Section 32B will change the method for appointment of the specialist valuer. Before 1 July 2017 the Tribunal held and administered the list of specialist retail valuers. The 2017 Amending Act requires the specialist retail valuers to be appointed from a list of nominees prepared by the President of the Australian Property Institute Limited (NSW division), the Chief Executive Officer of the Royal Institution of Chartered Surveyors, and President of the Australian Valuers Institute and President of the Real Estate Institute of NSW Limited.
The industry bodies will put in place training programs which specialist retail valuers must attend before they will be accepted to be a specialist retail valuer and placed on such a relevant list.
The experience and the training requirements for a specialist retail valuer will also be able to be prescribed by regulations.
The Registrar may attach conditions to the appointment of a specialist retail valuer including conditions about the fees that may be charged.
A useful change which was something that had worried many valuers, is a claim can now not be made against a specialist retail valuer for the doing or omitting to do something if the thing was done or not done, in good faith for the purposes of a determination of rent by valuation under the Act. The amendment will apply to specialist retail valuers appointed before the commencement of the relevant section.

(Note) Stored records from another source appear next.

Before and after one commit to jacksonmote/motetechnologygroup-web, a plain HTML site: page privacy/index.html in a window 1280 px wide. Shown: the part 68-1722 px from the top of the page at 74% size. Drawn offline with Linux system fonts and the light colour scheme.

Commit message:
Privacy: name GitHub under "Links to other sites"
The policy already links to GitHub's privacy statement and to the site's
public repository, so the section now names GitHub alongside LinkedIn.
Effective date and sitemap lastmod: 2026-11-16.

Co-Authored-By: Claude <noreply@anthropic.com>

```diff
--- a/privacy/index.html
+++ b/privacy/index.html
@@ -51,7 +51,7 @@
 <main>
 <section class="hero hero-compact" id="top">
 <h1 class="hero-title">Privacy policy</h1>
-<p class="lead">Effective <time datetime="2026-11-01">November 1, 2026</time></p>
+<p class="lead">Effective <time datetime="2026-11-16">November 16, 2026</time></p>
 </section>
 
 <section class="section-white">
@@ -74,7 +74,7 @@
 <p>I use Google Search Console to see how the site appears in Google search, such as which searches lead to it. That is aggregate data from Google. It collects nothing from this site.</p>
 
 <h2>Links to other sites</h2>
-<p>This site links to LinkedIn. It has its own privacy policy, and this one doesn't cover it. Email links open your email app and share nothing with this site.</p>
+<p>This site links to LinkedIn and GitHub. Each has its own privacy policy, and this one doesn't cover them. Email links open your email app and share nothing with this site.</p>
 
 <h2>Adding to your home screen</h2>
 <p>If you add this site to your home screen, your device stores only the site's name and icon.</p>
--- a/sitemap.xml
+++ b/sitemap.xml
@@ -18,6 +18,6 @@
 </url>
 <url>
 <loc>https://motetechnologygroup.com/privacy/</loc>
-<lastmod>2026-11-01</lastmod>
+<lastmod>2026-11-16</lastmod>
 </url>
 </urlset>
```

Online Retail Bond Service
The amendments allow the Secretary to establish an online retail bond service. This service comprises online facilities and systems that can, amongst other things that allow the facilitation of doing of any other thing required by the Part to the Act, be used to:

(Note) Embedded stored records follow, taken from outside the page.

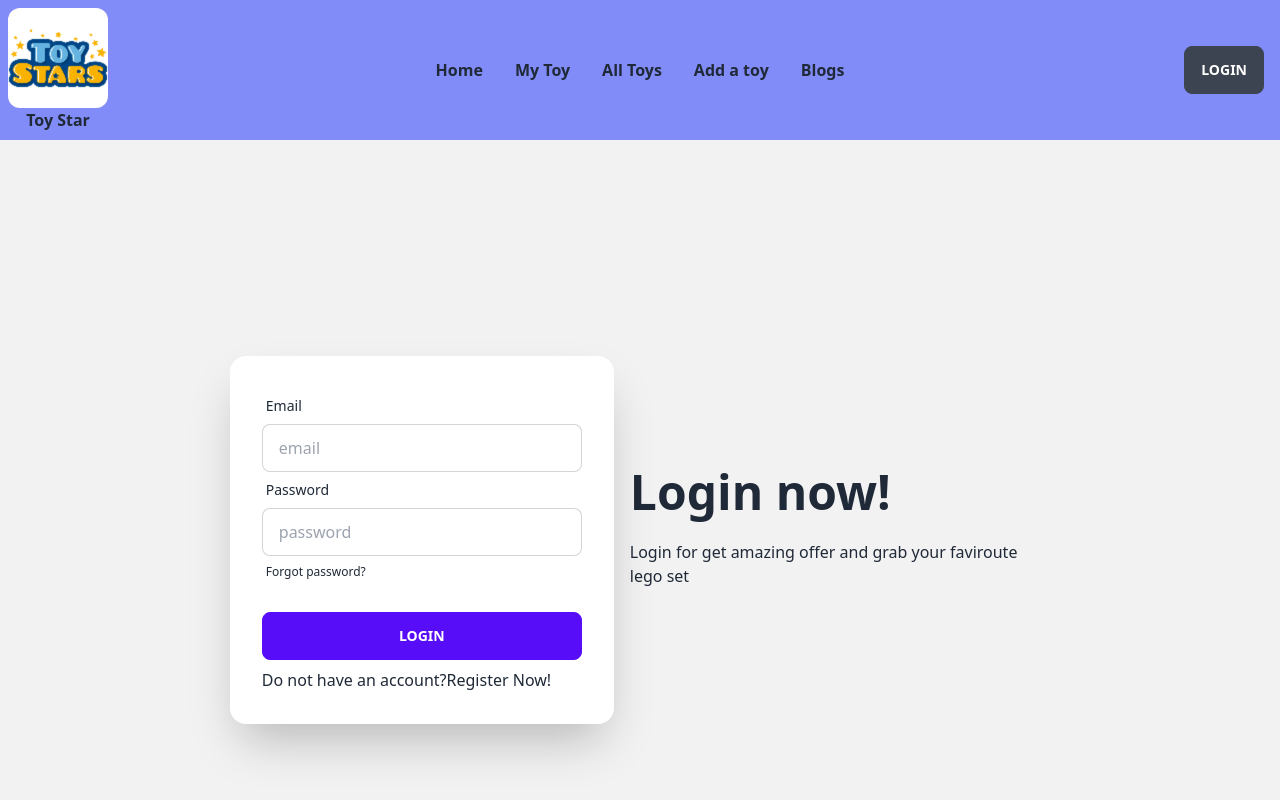
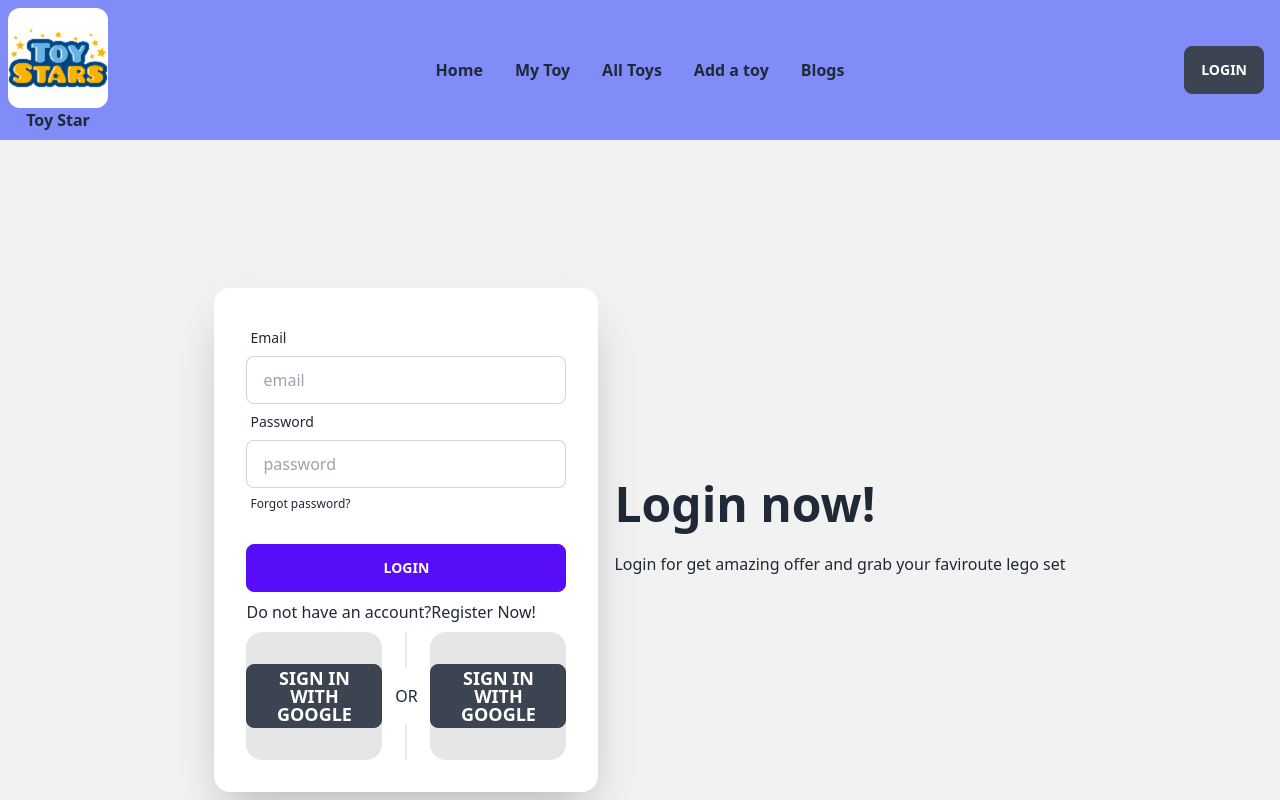
Before and after one commit to Farjanajhn/the-toy-story-client, a React (Vite) app: page /login in a window 1280 px wide. Shown: the top 800 px of the page. Built offline with nearby package versions, Linux system fonts and the light colour scheme; no server answers.

Commit message:
fixed some problem in addToy route

```diff
--- a/src/components/Home/Home/AddToy.jsx
+++ b/src/components/Home/Home/AddToy.jsx
@@ -1,8 +1,12 @@
+import { useContext } from "react";
+import { AuthContext } from "../../Provider/AuthProvider";
 
 
 const AddToy = () => {
+  const { user } = useContext(AuthContext);
+  console.log(user)
+  const handleAddToy = (event) => {
 
-  const handleAddToy = (event) => {
     event.preventDefault();
     const form = event.target;
     const name = form.name.value;
@@ -10,7 +14,7 @@ const AddToy = () => {
     const description = form.description.value;
     const rating = form.rating.value;
     const photo = form.photo.value;
-    const email = form.email.value;
+    const email = user?.email;
     const toyName = form.toyName.value;
     const category = form.category.value;
     const quantity = form.quantity.value;
@@ -45,7 +49,7 @@ const AddToy = () => {
     <span className="label-text">Seller Email</span>
   </label>
 
-    <input type="text" placeholder="email"  name="email" className="input input-bordered" />
+    <input type="text" defaultValue={user?.email} className="input input-bordered" />
   <label className="label">
     <span className="label-text">Sub-Category</span>
   </label>
--- /dev/null
+++ b/src/components/Home/Home/Category.jsx
@@ -0,0 +1,15 @@
+
+
+const Category = () => {
+  return (
+    <div>
+      <div className="tabs">
+  <a className="tab">Tab 1</a>
+  <a className="tab tab-active">Tab 2</a>
+  <a className="tab">Tab 3</a>
+</div>
+    </div>
+  );
+};
+
+export default Category;
--- a/src/components/Home/Home/Home.jsx
+++ b/src/components/Home/Home/Home.jsx
@@ -1,4 +1,5 @@
 import Banner from "./Banner";
+import Category from "./Category";
 import Gallary from "./Gallary";
 
 
@@ -7,6 +8,7 @@ const Home = () => {
     <div>
       <Banner></Banner>
       <Gallary></Gallary>
+      <Category></Category>
     </div>
   );
 };
--- a/src/components/Home/Home/ShowToyes.jsx
+++ b/src/components/Home/Home/ShowToyes.jsx
@@ -4,11 +4,7 @@ import { Link } from "react-router-dom";
 const ShowToyes = ({ product }) => {
   const {_id,toyName,name,category,price,quantity}=product
   return (
-
-
-
       <tr>
-
               <td>{name }</td>
               <td>{toyName}</td>
               <td>{category}</td>
@@ -19,8 +15,6 @@ const ShowToyes = ({ product }) => {
               </td>
       </tr>
 
-
-
   );
 };
 
--- a/src/components/Home/Login.jsx
+++ b/src/components/Home/Login.jsx
@@ -59,7 +59,17 @@ const Login = () => {
 
                   <Link  to='/registration'>Register Now!</Link>
 
-                </p>
+              </p>
+
+              <div className="flex flex-col w-full lg:flex-row">
+                <div className="grid flex-grow h-32 card bg-base-300 rounded-box place-items-center">
+                <button className="btn btn-xs sm:btn-sm md:btn-md lg:btn-lg">Sign In with google</button>
+                </div>
+  <div className="divider lg:divider-horizontal">OR</div>
+                <div className="grid flex-grow h-32 card bg-base-300 rounded-box place-items-center">
+                <button className="btn btn-xs sm:btn-sm md:btn-md lg:btn-lg">Sign In with google</button>
+  </div>
+</div>
       </div>
     </div>
   </div>
```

- Deposit security bonds with the Secretary
- Make claims for the payment of a security bond
- Make a payment of a security bond
However, the lessor cannot force a lessee to use this online service.
Effect on Dispute Resolution and Penalties
Service of Documents
The insertion of s 16ZA provides some further procedural guidance in relation to the service of notices and other documents on the Secretary. Specifically, service of any notice, summons, writ or other relevant document may be served by being left at the office of the Department of Industry, Skills and Regional Development (the Department) with a person employed there. If the document is a notice, it may simply be posted to the Secretary at an office of the Department. Documents may also be validly served using an electronic service, however it must be an electronic service which is authorised by the Secretary.
The amendments increase the New South Wales Civil and Administrative Tribunal’s (The Tribunal) monetary limit jurisdiction from $400 000 to $750 000.
Tribunal Powers to Order Rectification of Lease or Disclosure Statement
The amendments to s 72AB provide the Tribunal with a power to rectify a lease or a disclosure statement in certain circumstances. Specifically, a rectification order will only be able to be given when:
Both parties have consented, or:
- The Tribunal is satisfied that the order is necessary to give effect to the intention of the parties when the lease was entered into;
- The Tribunal is satisfied that the order is necessary to give effect to the actual disclosure of information between the parties;
- The Tribunal is satisfied that the order is necessary to correct an error or admissions.
Pursuant to the insertion of s 83A, a member of staff of the Department who is authorised by the Secretary as an authorised officer may issue a penalty notice to a person if it appears that the person has committed a penalty notice offence under the Act.
A penalty notice offence is defined in s 83A as any offence against the Act or regulations that is prescribed by the regulations of the Act as a ‘penalty notice offence’. The regulations will also prescribe the amount payable for the relevant offence.
Gary Newton, Partner
Khushaal Vyas, Law Clerk
Henry Yuan, Law Clerk